(MENAFN - Arab News) There are not many Saudis who speak Malayalam, the language of Kerala in India. Then, again, there are not many Saudis whose parents hailed from the Malappuram district of Kerala.
Abdul Rahman Abdullah Yousuf, chairman of Al Fadul Freight Solutions, is a Jeddah-based businessman who exports various Saudi products to countries around the world, including the Philippines, China and Egypt.
Although Saudi born and bred, Yousuf strives to maintain good relations with Kerala by visiting his relatives there almost every year.
Speaking to Arab News, Yousuf urged all expatriates, especially those from Kerala, to consider Saudi Arabia their second home. "Keralites have created a good impression among Saudis as a peaceful, hard-working people. So you should not engage in any illegal or criminal activity that would give a bad name to you and to your country," he said.
Yousuf, who is one of the few non-Keralites who speaks Malayalam, criticized Keralites and other expatriates for making fun of Saudis in their local languages. "This is a very bad habit, which our Prophet Muhammad has prohibited us from doing."

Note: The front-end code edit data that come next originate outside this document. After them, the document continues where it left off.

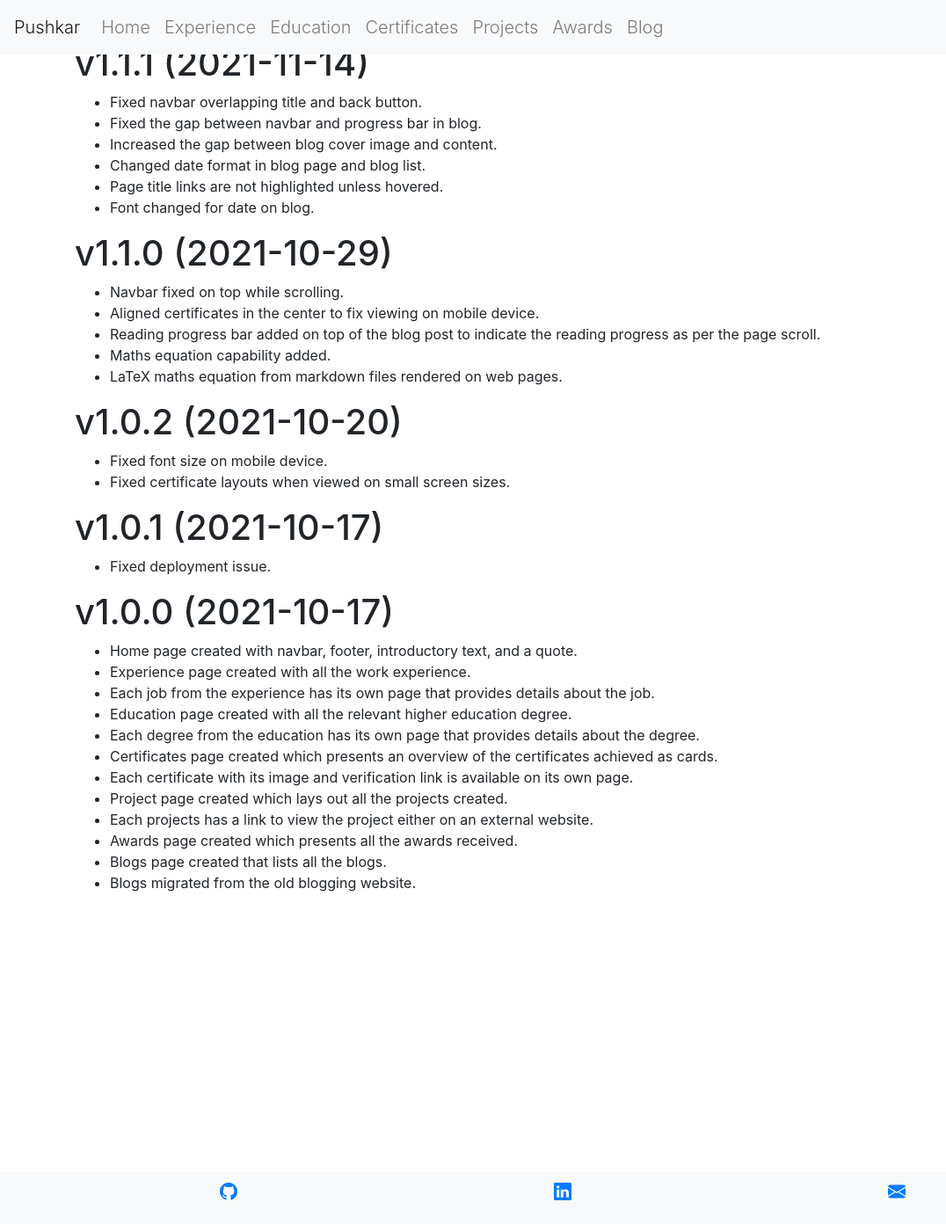
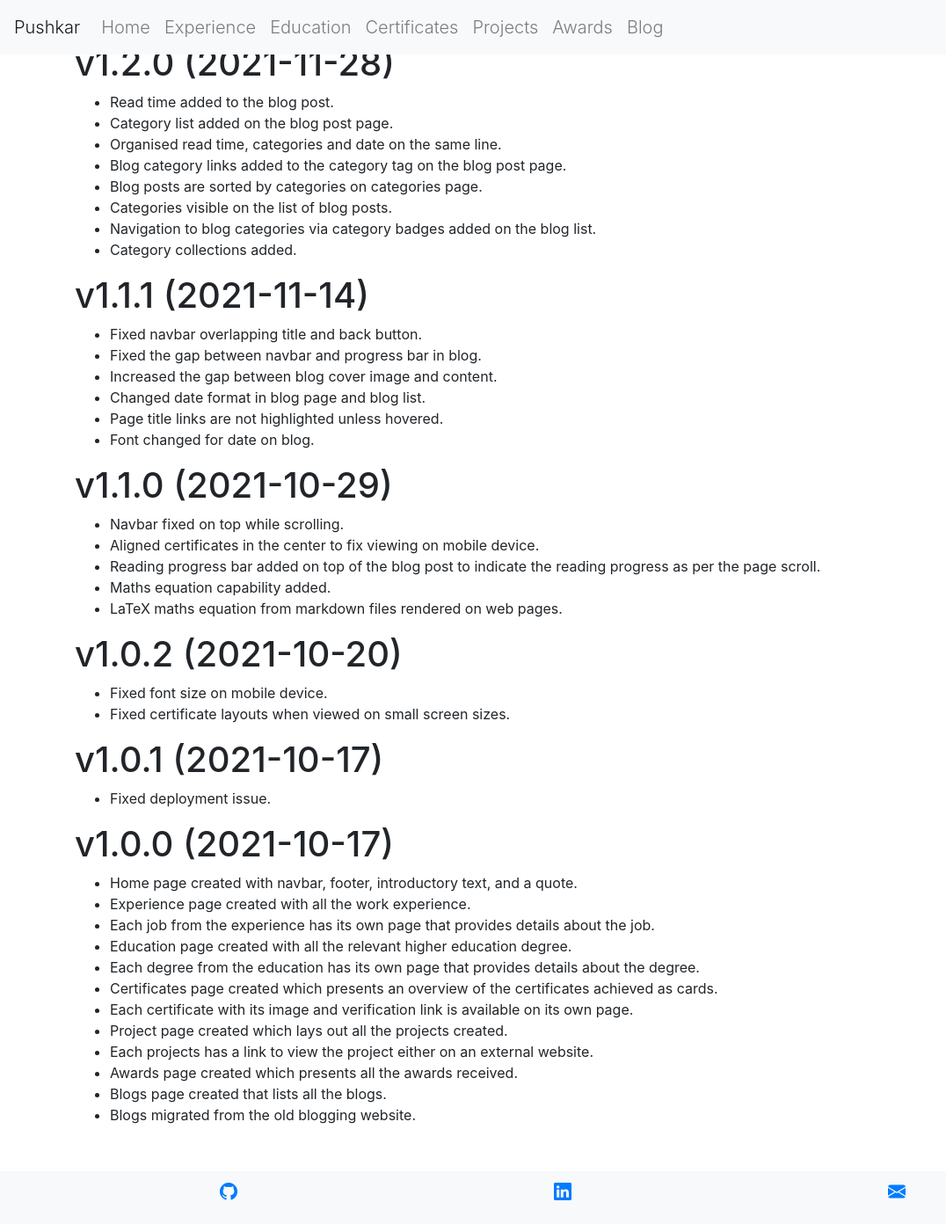
Before and after one commit to pushkarkadam/portfolio, a Jekyll site: the page built from HISTORY.md, in a window 1280 px wide and 1392 px high. Shown: the whole window at 88% size, without its empty margins (0-1076 px from the left). Built offline with Jekyll 4.4.1, drawn with Linux system fonts in a browser that asks for light colours; nearby versions of some CDN libraries; our own code applies the rules of GitHub Pages for plain Markdown files.

Commit message:
History updated with latest changes for v1.2.0.

```diff
--- a/HISTORY.md
+++ b/HISTORY.md
@@ -1,3 +1,14 @@
+# v1.2.0 (2021-11-28)
+
+* Read time added to the blog post.
+* Category list added on the blog post page.
+* Organised read time, categories and date on the same line.
+* Blog category links added to the category tag on the blog post page.
+* Blog posts are sorted by categories on categories page.
+* Categories visible on the list of blog posts.
+* Navigation to blog categories via category badges added on the blog list.
+* Category collections added.
+
 # v1.1.1 (2021-11-14)
 
 * Fixed navbar overlapping title and back button.
```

On the home front, Yousuf supports the government's Saudization drive, saying it is essential for improving the living conditions of Saudis. "All countries would do the same thing. In the private sector, 90 percent of workers are foreigners and Labor Minister Adel Fakeih wanted to change that equation by making it 50-50. The new expatriate levy of SR 2,400 is applied on companies where Saudi workers make up less than 50 percent of the workforce," he said.
Nevertheless, Yousuf urged the Labor Ministry to make sure there are enough qualified Saudis to meet private sector requirements. "For example, I need Saudis who can speak English to support my ocean freight business. Most Saudis do not know English because they learn the language at Class VI. In my opinion Saudi children should be taught English from Class 1 or LKG. It will take at least five years to get enough qualified Saudis for my job, and for that the ministry has to open more English language centers," he pointed out. Yousuf said there is currently a big demand for qualified Saudis and companies compete for them by offering huge salaries.
Yousuf also spoke about his father, Abdullah, who came to Jeddah to work for the British Embassy. He also played an important role in the early days of National Commercial Bank as he managed the bank's foreign transactions. He used to help pilgrims exchange their money and cash their checks and drafts.
Yousuf still remembers his first journey to Kerala with his father and mother when he was 13. They arrived in Malappuram at night and there was no electricity. A group of people helped them reach home with the support of torches made of dry palm fronds. In those days, most houses in Malappuram did not have electricity or running water and Yousuf forced his parents to leave for Jeddah as quickly as possible because of the difficult living conditions.
His second trip to Kerala was after his father's death. During that trip, his mother planned for him to marry her brother's daughter. Twenty-one-year-old Yousuf, who was then a Saudi Arabian Airlines employee, did not want to marry an Indian woman. But his mother, with the support of his uncles, convinced him.
"I told my mother I am a Saudia employee and I am not allowed to marry a foreigner. But she told me that she would arrange all the necessary papers for the marriage to be endorsed by Saudi authorities. She said the girl's father had died and we had to support her. Finally, I agreed to marry that 17-year-old girl.
My mother was extremely happy and she arranged the biggest wedding party in the history of that village and it continued for four days. Famous singers VM Kutty and Vilayil Valsala were invited to entertain the gathering. Since then I have been enjoying a very happy life with my wife. We have three daughters and two sons."
Yousuf also spoke about the state of Jeddah when he was a child. The city was surrounded by a wall and had three gates: Bab Jadid, Bab Sharief and Bab Makkah. The guards used to close these gates after Maghreb and nobody was allowed to enter the city. Shops were not locked during prayer times. They just put a chair outside to inform the people that there is nobody inside the shop. The city's gates were opened only in the morning.
Yousuf's family was living in Harat Sham near the British and Indian embassies. All foreign embassies were in Jeddah in those days before they were shifted to Riyadh about 20 years ago.
Yousuf is most definitely a Saudi first. But he is also a very distinguished citizen of the world.